» **What this task involves**
What is needed is every line of the data that includes the word "names". Please copy each one.

#### Data for this exercise ####

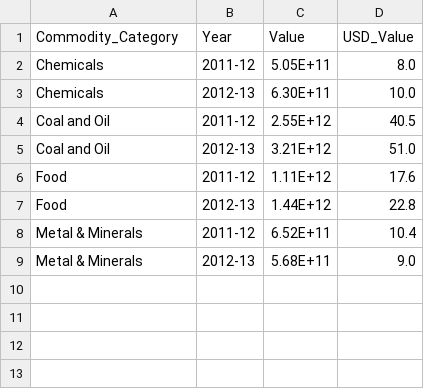
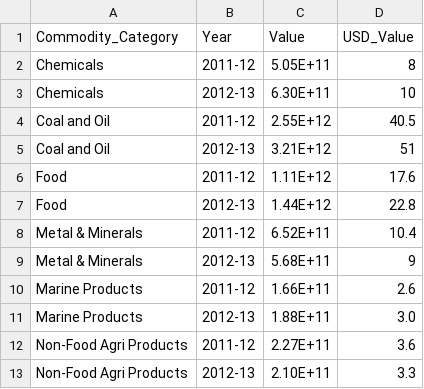
Before and after one commit to ayadav3/MSAN622_InfoVisualization, a CSV file: Project/multiple_chart.csv, drawn as a sheet.

```diff
--- a/Project/multiple_chart.csv
+++ b/Project/multiple_chart.csv
@@ -1,6 +1,6 @@
 Commodity_Category,Year,Value,USD_Value
-Chemicals,2011-12,5.05E+11,8.0
-Chemicals,2012-13,6.30E+11,10.0
+Chemicals,2011-12,5.05E+11,8
+Chemicals,2012-13,6.30E+11,10
 Coal and Oil,2011-12,2.55E+12,40.5
-Coal and Oil,2012-13,3.21E+12,51.0
+Coal and Oil,2012-13,3.21E+12,51
 Food,2011-12,1.11E+12,17.6
@@ -8,2 +8,6 @@ Food,2012-13,1.44E+12,22.8
 Metal & Minerals,2011-12,6.52E+11,10.4
-Metal & Minerals,2012-13,5.68E+11,9.0
+Metal & Minerals,2012-13,5.68E+11,9
+Marine Products,2011-12,1.66E+11,2.6
+Marine Products,2012-13,1.88E+11,3.0
+Non-Food Agri Products,2011-12,2.27E+11,3.6
+Non-Food Agri Products,2012-13,2.10E+11,3.3
```
Also changed, not shown: Project/bar_chart_1.csv, 9 other files.
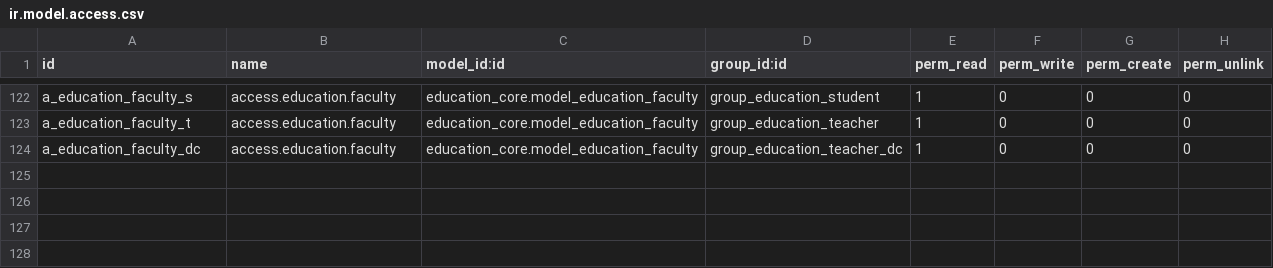
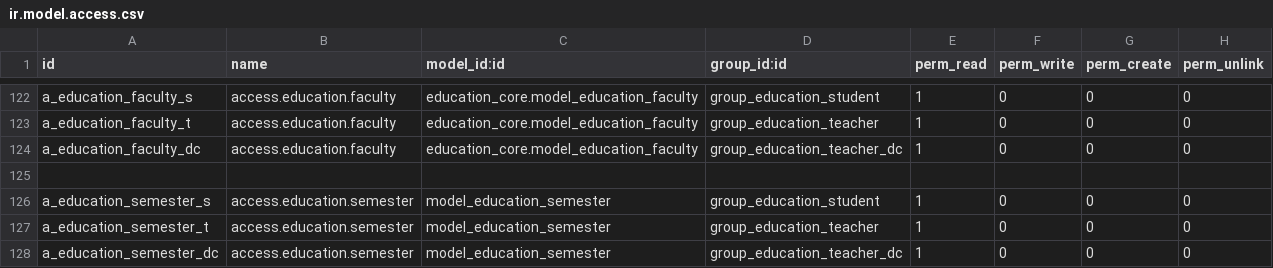
Before and after one commit to oberak/tup_edu_erp, a CSV file: security/education_core/ir.model.access.csv, drawn as a sheet; only a part is shown, gaps mark what is left out; the diff names each change by its address in the sheet, - before the commit and + after, or states it on an @@ line.

Commit message:
Access Right for "semester"

```diff
--- a/security/education_core/ir.model.access.csv
+++ b/security/education_core/ir.model.access.csv
+row 125: (empty)
+row 126: a_education_semester_s | access.education.semester | model_education_semester | group_education_student | 1 | 0 | 0 | 0
+row 127: a_education_semester_t | access.education.semester | model_education_semester | group_education_teacher | 1 | 0 | 0 | 0
+row 128: a_education_semester_dc | access.education.semester | model_education_semester | group_education_teacher_dc | 1 | 0 | 0 | 0
```
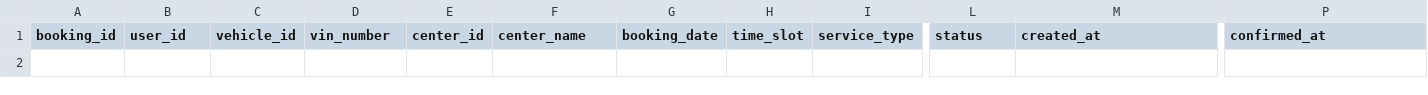
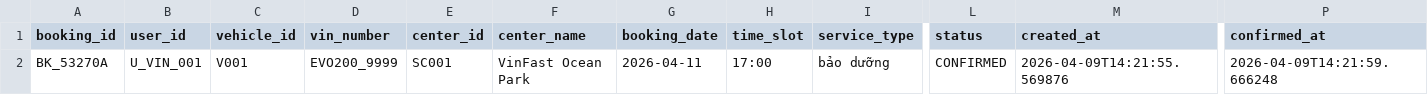
Before and after one commit to VietTrQuoc/lab6_B3, a CSV file: data/bookings.csv, drawn as a sheet; only a part is shown, gaps mark what is left out; rows hold the shown columns only; the diff names each change by its address in the sheet, - before the commit and + after, or states it on an @@ line.

```diff
--- a/data/bookings.csv
+++ b/data/bookings.csv
+row 2: BK_53270A | U_VIN_001 | V001 | EVO200_9999 | SC001 | VinFast Ocean Park | 2026-04-11 | 17:00 | bảo dưỡng | CONFIRMED | 2026-04-09T14:21:55.569876 | 2026-04-09T14:21:59.666248
```
Also changed, not shown: 2 other files.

####

» **Result of this task**
Before and after one commit to oberak/tup_edu_erp, a CSV file: security/education_core/ir.model.access.csv, drawn as a sheet; only a part is shown, gaps mark what is left out; the diff names each change by its address in the sheet, - before the commit and + after, or states it on an @@ line.
Before and after one commit to VietTrQuoc/lab6_B3, a CSV file: data/bookings.csv, drawn as a sheet; only a part is shown, gaps mark what is left out; rows hold the shown columns only; the diff names each change by its address in the sheet, - before the commit and + after, or states it on an @@ line.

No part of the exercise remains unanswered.